Another mode of transportation came to Brighton in the 1830s, the omnibus, a horse-drawn wheeled conveyance (a kind of urban stagecoach), which moved along a set route on a regular schedule, carrying about a dozen passengers.
   
In 1839, Sumner Wellman of Brighton established the first omnibus line in Brighton, which ran between Brighton Center and Boston by way of Brookline Village and Roxbury.  The omnibus enjoyed important advantages over the railroad.  Very little capital was needed to establish such a line and the route could be altered at any time to take account of new development. Wellman owned no property whatsoever, apart from his horse drawn vehicle.  He drove the omnibus himself, alternating trips with his one  employee, Daniel Hyde. 
   
This line survived for twenty-one years.  A major advantage for Wellman lay in an absence of competition on the Washington Street route.

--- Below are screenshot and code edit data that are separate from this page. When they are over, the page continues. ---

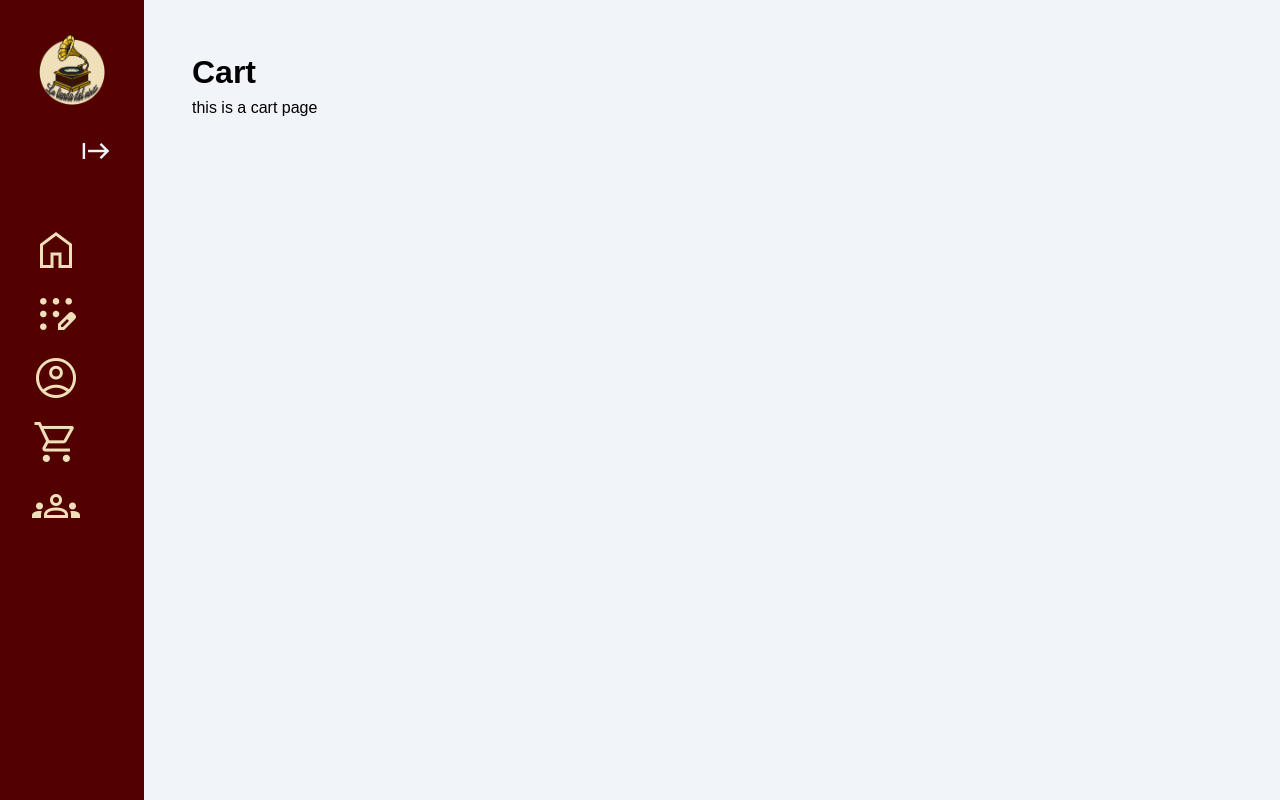
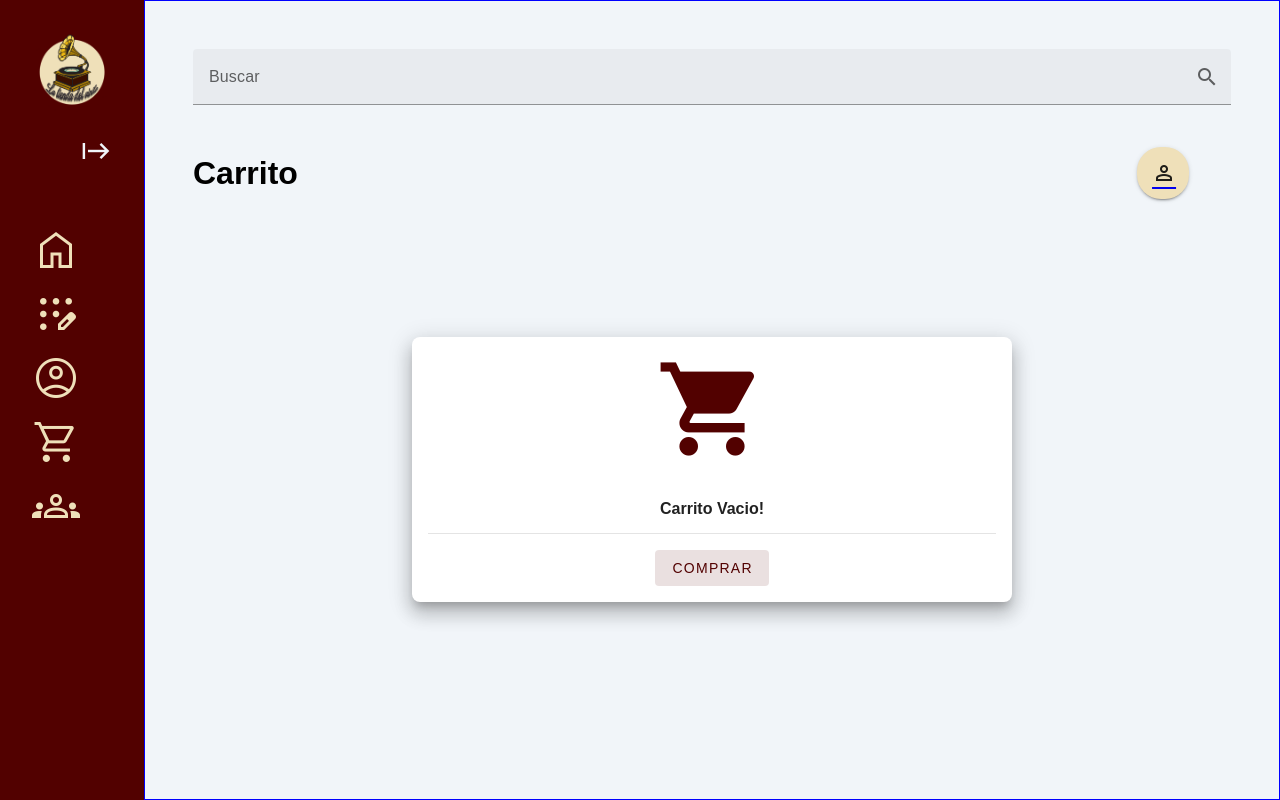
Before and after one commit to caminf/LTDV, a Vue app in the folder la-tienda-del-vinilo/: page /cart in a window 1280 px wide. Built offline with nearby package versions, Linux system fonts and the light colour scheme; a web font is replaced by a local one.

Commit message:
added pinia and state managment

```diff
--- a/la-tienda-del-vinilo/package.json
+++ b/la-tienda-del-vinilo/package.json
@@ -11,6 +11,7 @@
   "dependencies": {
     "@mdi/font": "7.0.96",
     "core-js": "^3.29.0",
+    "pinia": "^2.1.6",
     "roboto-fontface": "*",
     "vue": "^3.2.0",
     "vue-router": "^4.0.0",
--- a/la-tienda-del-vinilo/src/App.vue
+++ b/la-tienda-del-vinilo/src/App.vue
@@ -11,8 +11,6 @@
 
 <script setup>
 import Sidebar from './components/Sidebar.vue'
-
-import ProfileButton from './components/ProfileButton.vue';
 
 </script>
 
--- a/la-tienda-del-vinilo/src/components/Card.vue
+++ b/la-tienda-del-vinilo/src/components/Card.vue
@@ -1,21 +1,20 @@
 
 <template>
   <v-row no-gutters class="items">
-    <v-card :loading="loading" max-width="500" variant="tonal">
 
-      <v-img height="250" cover class="" src="../assets/logo.png" />
 
+    <v-card :loading="loading" max-width="700" variant="tonal">
+
+      <v-img height="250" cover src="../assets/logo.png" />
 
       <template v-slot:loader="{ isActive }">
         <v-progress-linear :active="isActive" color="red" height="4" indeterminate></v-progress-linear>
       </template>
 
       <v-card-item>
-
         <v-card-title>
           {{ props.name }}
         </v-card-title>
-
         <v-card-subtitle>
           <span class="me-1">Nombre Artista</span>
           <v-icon color="error" icon="mdi-fire-circle" size="small"></v-icon>
@@ -23,26 +22,18 @@
       </v-card-item>
 
       <v-card-text>
-
         <v-row align="center" class="mx-0">
-
-
           <!-- rating discos -->
-
           <v-rating :model-value="props.rating" color="amber" density="compact" half-increments readonly
             size="small"></v-rating>
-
           <div class="text-grey ms-4">
             {{ props.rating }} (+50)
           </div>
         </v-row>
-
         <!-- precio -->
-
         <div class="my-4 text-subtitle-1">
           $ • {{ props.price }}
         </div>
-
         <div> {{ props.description }} </div>
       </v-card-text>
 
@@ -55,7 +46,7 @@
             @click="selected()">
           </v-btn>
 
-          <v-btn color="lighten-2" variant="text" @click="">
+          <v-btn color="lighten-2" variant="text" @click="cartStore.add(props.id)">
 
             <span class="material-symbols-outlined">shopping_cart</span>
             <p>Añadir al Carro</p>
@@ -67,22 +58,26 @@
       </div>
 
       <v-card-actions>
-        <v-btn color="#520100" variant="tonal" @click="comprar">
-          Comprar
+        <v-btn color="#520100" variant="tonal" @click="verDetalle()">
+          Ver detalles
         </v-btn>
       </v-card-actions>
     </v-card>
+
+
 
   </v-row>
 </template>
 
 <script setup>
 import { ref } from 'vue';
+import { useCartStore } from '../stores/CartStore'
 
 const loading = ref(false);
 const is_selected = ref(false);
 
 const props = defineProps({
+  id: Number,
   name: String,
   description: String,
   rating: Number,
@@ -90,6 +85,8 @@ const props = defineProps({
 });
 
 console.log(props.name);
+
+const cartStore = useCartStore();
 
 
 
--- a/la-tienda-del-vinilo/src/main.js
+++ b/la-tienda-del-vinilo/src/main.js
@@ -1,20 +1,14 @@
-/**
- * main.js
- *
- * Bootstraps Vuetify and other plugins then mounts the App`
- */
 
-// Components
+import { createApp } from 'vue'
+import { createPinia } from 'pinia'
 import App from './App.vue'
 
-// Composables
-import { createApp } from 'vue'
-
-// Plugins
 import { registerPlugins } from '@/plugins'
 
+const pinia = createPinia()
 const app = createApp(App)
 
 registerPlugins(app)
 
+app.use(pinia)
 app.mount('#app')
--- a/la-tienda-del-vinilo/src/plugins/vuetify.js
+++ b/la-tienda-del-vinilo/src/plugins/vuetify.js
@@ -23,4 +23,5 @@ export default createVuetify({
       },
     },
   },
+
 })
--- /dev/null
+++ b/la-tienda-del-vinilo/src/stores/CartStore.js
@@ -0,0 +1,94 @@
+import { defineStore } from "pinia";
+import data from "@/data/data";
+
+
+export const useCartStore = defineStore("CartStore",
+    {
+        state: () => {
+            return {
+                cartContet: {},
+            }
+        },
+
+        actions: {
+            add(productId) {
+                if (this.cartContet.hasOwnProperty(productId)) {
+
+                    this.cartContet[productId] = {
+                        productId,
+                        quantity: this.cartContet[productId].quantity + 1,
+                    }
+
+                } else {
+                    this.cartContet[productId] = {
+                        productId,
+                        quantity: 1,
+                    }
+                }
+
+            },
+            remove(productId) {
+                if (!this.cartContet[productId]) {
+                    return
+                }
+                this.cartContet[productId].quantity -= 1;
+
+                if (this.cartContet[productId].quantity === 0) {
+                    delete this.cartContet[productId];
+                }
+            },
+            removeProduct(productId) {
+                delete this.cartContet[productId]
+            }
+
+        },
+
+        getters: {
+
+            formattedCart() {
+                return Object.keys(this.cartContet).map(productId => {
+                    const product = this.cartContet[productId];
+
+                    return {
+                        id: product.productId,
+                        name: data.find((data) => data.id === product.productId).name,
+                        price: data.find((data) => data.id === product.productId).price,
+                        quantity: product.quantity,
+                        cost: product.quantity * data.find((data) => data.id === product.productId).price,
+
+                    }
+                })
+            },
+            // acc = acumulador
+            total() {
+                return Object.keys(this.cartContet).reduce((acc, id) => {
+                    //single product according to the id
+                    const product = product.find(p => p.id === id);
+
+                    if (product) {
+                        return acc + product.price * this.cartContet[id].quantity;
+                    }
+
+                    return acc + 0;
+                }, 0);
+            },
+
+            productsTotal() {
+                return Object.keys(this.cartContet).reduce((acc, id) => {
+                    return acc + this.cartContet[id].quantity;
+                },0);
+            }
+
+
+
+
+
+        }
+
+    },
+
+
+
+
+
+);
--- /dev/null
+++ b/la-tienda-del-vinilo/src/stores/ProductStore.js
@@ -0,0 +1,20 @@
+import { defineStore } from "pinia";
+
+import data from "@/data/data";
+
+export const useProductStore = defineStore("ProductStore",
+    {
+        state: () => {
+            return{
+                data,       //data: data
+            }
+        }
+
+    },
+    //action
+
+    //getters
+
+
+
+);
--- a/la-tienda-del-vinilo/src/views/Cart.vue
+++ b/la-tienda-del-vinilo/src/views/Cart.vue
@@ -1,6 +1,125 @@
 <template>
-    <main class="cart-page">
-        <h1>Cart</h1>
-        <p>this is a cart page</p>
-    </main>
+  <main class="cart-page blue-border">
+    <Searchbar />
+    <div class="item">
+      <h1>Carrito</h1>
+      <ProfileButton />
+    </div>
+
+    <div v-if="!cartStore.formattedCart.length">
+      <v-layout class="rounded rounded-md">
+
+        <v-main class="d-flex align-center" style="min-height: 500px;">
+          <v-sheet elevation="12" max-width="600" rounded="lg" width="100%" class="pa-4 text-center mx-auto">
+
+            <v-icon class="mb-5" color="#520100" icon="mdi-cart" size="112" />
+
+            <div class="align-center py-3">
+
+              <h4>Carrito Vacio!</h4>
+
+            </div>
+
+
+
+
+            <v-divider class="mb-4"></v-divider>
+
+            <div class="text-center">
+              <router-link to="/">
+                <v-btn variant="tonal" style="color: #520100;">
+                  Comprar
+                </v-btn>
+              </router-link>
+            </div>
+          </v-sheet>
+        </v-main>
+      </v-layout>
+    </div>
+
+    <div v-else>
+      <v-table hover>
+        <thead>
+          <tr>
+            <th class="text-left">
+              Nombre
+            </th>
+            <th class="text-left">
+              Cantidad
+            </th>
+            <th class="text-left">
+              Precio
+            </th>
+            <th>
+              Total
+            </th>
+            <th>
+            </th>
+          </tr>
+        </thead>
+        <tbody>
+          <tr v-for="item in cartStore.formattedCart" :key="item.name">
+            <td>{{ item.name }}</td>
+
+            <td>
+              <div class="item">
+                {{ item.quantity }}
+                <div>
+                  <v-btn icon="mdi-plus" variant="tonal" @click="cartStore.add(item.id)" />
+                  <v-btn icon="mdi-minus" variant="tonal" @click="cartStore.remove(item.id)" />
+                </div>
+              </div>
+            </td>
+
+            <td>{{ item.price }}</td>
+            <td>{{ item.cost }}</td>
+            <td>
+              <v-btn icon="mdi-delete" variant="tonal" @click="cartStore.removeProduct(item.id)" />
+            </td>
+          </tr>
+        </tbody>
+
+      </v-table>
+
+
+
+
+
+    </div>
+  </main>
 </template>
+
+<script setup>
+import { useCartStore } from '@/stores/CartStore';
+import Searchbar from '@/components/Searchbar.vue';
+import ProfileButton from '@/components/ProfileButton.vue';
+
+const cartStore = useCartStore();
+
+console.log(cartStore.formattedCart)
+
+
+</script>
+
+<style lang ="scss">
+.cart-header {
+  display: flex;
+  justify-content: space-between;
+  width: 75rem;
+}
+
+
+.red-border {
+
+  border: 1px solid red;
+
+
+}
+
+.blue-border {
+
+  border: 1px solid blue;
+
+
+}
+</style>
--- a/la-tienda-del-vinilo/src/views/Home.vue
+++ b/la-tienda-del-vinilo/src/views/Home.vue
@@ -8,8 +8,8 @@
 
         </div>
         <v-sheet class="d-flex flex-wrap ">
-            <Card v-for="datas in data" :name="datas.name" :description="datas.description" :rating="datas.rating"
-                :price="datas.price"></Card>
+            <Card v-for="product in productStore.data" :id="product.id" :name="product.name"
+                :description="product.description" :rating="product.rating" :price="product.price"></Card>
         </v-sheet>
 
 
@@ -20,9 +20,12 @@
 import Searchbar from '../components/Searchbar.vue';
 import ProfileButton from '@/components/ProfileButton.vue';
 import Card from '../components/Card.vue';
-import data from '../data/data.js';
 import CategoryButton from '../components/CategoryButton.vue'
 
+import { useProductStore } from "@/stores/ProductStore.js"
+
+
+const productStore = useProductStore();
 
 
 </script>
```
Also changed, not shown: 2 other files (tests, documents, lock files or other folders).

By 1845 his omnibus was making six trips a day, at 9 and 11 a.m. and at 1, 3, 6 and 9 p.m., for a fare 25 cents (18 1/2 cents from Brookline) each way, with tickets available in lots of six for a dollar (at an average cost of 16 2/3 cents apiece).  Eventually Wellman's line became what was termed "an hourly."
   
However, the lure of the omnibus was severely limited even for those who could afford to pay its relatively high fare, for these heavy horsedrawn vehicles were slow (averaging less than five miles an hour), uncomfortable, and poorly ventilated. 

BAHS Home | History | Neighborhoods | Photo Collection